▶ Action item: Filter these records by the string "epsiode", copying each line that holds it.

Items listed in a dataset
- - -

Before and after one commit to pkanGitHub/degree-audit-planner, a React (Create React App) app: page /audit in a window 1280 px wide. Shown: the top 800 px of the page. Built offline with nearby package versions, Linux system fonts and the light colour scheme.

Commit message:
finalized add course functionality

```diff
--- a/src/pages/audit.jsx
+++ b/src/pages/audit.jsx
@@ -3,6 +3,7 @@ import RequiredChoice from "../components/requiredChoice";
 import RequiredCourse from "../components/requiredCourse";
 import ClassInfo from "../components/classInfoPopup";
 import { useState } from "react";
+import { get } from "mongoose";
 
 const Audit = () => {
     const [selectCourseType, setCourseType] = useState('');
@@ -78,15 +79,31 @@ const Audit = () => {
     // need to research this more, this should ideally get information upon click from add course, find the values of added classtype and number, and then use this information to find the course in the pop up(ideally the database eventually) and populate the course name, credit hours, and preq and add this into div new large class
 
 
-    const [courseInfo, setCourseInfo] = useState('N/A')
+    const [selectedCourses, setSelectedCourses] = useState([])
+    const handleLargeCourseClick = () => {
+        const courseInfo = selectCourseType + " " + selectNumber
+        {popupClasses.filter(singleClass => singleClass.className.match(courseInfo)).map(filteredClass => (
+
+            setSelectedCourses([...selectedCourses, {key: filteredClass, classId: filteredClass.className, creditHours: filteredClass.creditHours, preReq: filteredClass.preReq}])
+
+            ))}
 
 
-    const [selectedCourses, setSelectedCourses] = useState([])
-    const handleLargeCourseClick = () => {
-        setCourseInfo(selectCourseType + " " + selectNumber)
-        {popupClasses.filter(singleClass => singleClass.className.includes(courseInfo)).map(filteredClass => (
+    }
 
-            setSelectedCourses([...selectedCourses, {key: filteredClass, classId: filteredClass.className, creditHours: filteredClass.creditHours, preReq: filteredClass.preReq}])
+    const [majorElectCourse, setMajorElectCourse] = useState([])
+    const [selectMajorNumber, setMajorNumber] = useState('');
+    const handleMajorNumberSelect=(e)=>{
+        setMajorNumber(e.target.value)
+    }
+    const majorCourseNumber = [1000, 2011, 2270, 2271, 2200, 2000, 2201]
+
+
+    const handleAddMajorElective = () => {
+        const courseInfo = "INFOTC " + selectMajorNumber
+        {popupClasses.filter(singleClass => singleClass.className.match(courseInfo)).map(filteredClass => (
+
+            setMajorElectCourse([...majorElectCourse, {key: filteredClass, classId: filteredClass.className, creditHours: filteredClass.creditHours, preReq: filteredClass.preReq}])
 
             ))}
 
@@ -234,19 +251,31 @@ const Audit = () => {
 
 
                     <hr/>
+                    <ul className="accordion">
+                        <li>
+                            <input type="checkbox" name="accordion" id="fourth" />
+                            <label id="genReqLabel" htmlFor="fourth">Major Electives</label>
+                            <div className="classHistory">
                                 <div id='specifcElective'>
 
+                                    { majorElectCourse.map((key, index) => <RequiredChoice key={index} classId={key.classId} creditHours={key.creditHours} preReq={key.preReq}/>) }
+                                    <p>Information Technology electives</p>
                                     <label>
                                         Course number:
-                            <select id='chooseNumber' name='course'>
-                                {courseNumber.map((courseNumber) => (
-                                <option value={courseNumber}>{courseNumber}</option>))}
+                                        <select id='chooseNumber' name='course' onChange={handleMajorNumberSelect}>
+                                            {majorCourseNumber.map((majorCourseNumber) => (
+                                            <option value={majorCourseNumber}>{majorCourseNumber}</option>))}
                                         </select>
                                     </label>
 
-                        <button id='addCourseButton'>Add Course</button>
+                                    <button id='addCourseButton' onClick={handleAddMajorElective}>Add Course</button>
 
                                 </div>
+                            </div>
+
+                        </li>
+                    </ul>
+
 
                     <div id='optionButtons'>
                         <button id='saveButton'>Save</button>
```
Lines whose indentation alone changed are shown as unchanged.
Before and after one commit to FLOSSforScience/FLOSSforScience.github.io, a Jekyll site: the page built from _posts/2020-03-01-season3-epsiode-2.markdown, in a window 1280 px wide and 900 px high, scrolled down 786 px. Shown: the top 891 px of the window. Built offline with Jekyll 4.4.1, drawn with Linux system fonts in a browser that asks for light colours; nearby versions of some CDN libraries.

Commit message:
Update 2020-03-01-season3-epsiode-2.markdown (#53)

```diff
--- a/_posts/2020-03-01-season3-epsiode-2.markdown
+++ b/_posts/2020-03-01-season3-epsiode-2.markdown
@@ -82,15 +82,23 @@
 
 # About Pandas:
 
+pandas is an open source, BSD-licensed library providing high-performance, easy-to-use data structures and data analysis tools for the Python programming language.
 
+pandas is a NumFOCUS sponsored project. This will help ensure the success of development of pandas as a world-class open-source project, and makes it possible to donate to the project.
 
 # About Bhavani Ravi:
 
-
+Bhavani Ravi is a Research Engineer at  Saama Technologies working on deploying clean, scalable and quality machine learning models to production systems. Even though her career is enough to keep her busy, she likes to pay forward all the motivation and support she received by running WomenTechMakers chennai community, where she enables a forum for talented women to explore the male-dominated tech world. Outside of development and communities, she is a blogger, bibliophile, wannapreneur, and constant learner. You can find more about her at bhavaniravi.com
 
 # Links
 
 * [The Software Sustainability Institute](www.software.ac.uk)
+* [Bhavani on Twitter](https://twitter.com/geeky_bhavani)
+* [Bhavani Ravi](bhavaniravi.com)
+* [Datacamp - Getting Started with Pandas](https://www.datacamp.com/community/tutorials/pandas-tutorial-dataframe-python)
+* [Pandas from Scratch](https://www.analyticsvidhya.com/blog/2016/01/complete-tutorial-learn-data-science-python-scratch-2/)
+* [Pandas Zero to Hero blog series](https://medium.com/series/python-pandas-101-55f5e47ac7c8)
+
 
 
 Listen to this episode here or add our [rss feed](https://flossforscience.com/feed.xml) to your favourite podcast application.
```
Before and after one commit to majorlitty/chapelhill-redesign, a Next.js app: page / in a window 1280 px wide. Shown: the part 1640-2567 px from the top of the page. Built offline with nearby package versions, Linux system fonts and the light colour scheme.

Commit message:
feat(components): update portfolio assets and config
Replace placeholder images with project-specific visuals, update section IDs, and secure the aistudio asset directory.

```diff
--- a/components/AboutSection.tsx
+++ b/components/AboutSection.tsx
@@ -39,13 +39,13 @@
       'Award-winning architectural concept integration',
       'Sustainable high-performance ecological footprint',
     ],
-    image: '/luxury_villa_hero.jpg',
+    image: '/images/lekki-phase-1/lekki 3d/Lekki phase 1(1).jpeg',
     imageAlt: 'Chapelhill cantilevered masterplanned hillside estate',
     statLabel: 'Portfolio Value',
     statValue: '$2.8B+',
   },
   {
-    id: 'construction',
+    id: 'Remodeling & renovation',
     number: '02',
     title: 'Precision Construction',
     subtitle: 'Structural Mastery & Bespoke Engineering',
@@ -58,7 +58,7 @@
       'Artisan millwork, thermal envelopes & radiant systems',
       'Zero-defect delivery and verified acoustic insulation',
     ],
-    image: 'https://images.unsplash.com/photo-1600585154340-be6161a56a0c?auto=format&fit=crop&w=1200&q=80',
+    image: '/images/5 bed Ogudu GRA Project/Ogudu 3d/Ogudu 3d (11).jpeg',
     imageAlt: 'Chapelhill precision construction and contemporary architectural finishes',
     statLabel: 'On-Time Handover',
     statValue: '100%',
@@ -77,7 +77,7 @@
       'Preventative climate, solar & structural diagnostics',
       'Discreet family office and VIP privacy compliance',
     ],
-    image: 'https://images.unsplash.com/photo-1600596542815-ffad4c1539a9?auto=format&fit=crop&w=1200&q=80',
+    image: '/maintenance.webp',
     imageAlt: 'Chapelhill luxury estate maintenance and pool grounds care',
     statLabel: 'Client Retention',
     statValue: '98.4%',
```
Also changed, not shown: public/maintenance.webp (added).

- - -

▶ Answer for this exercise:
Before and after one commit to FLOSSforScience/FLOSSforScience.github.io, a Jekyll site: the page built from _posts/2020-03-01-season3-epsiode-2.markdown, in a window 1280 px wide and 900 px high, scrolled down 786 px. Shown: the top 891 px of the window. Built offline with Jekyll 4.4.1, drawn with Linux system fonts in a browser that asks for light colours; nearby versions of some CDN libraries.
Update 2020-03-01-season3-epsiode-2.markdown (#53)
--- a/_posts/2020-03-01-season3-epsiode-2.markdown
+++ b/_posts/2020-03-01-season3-epsiode-2.markdown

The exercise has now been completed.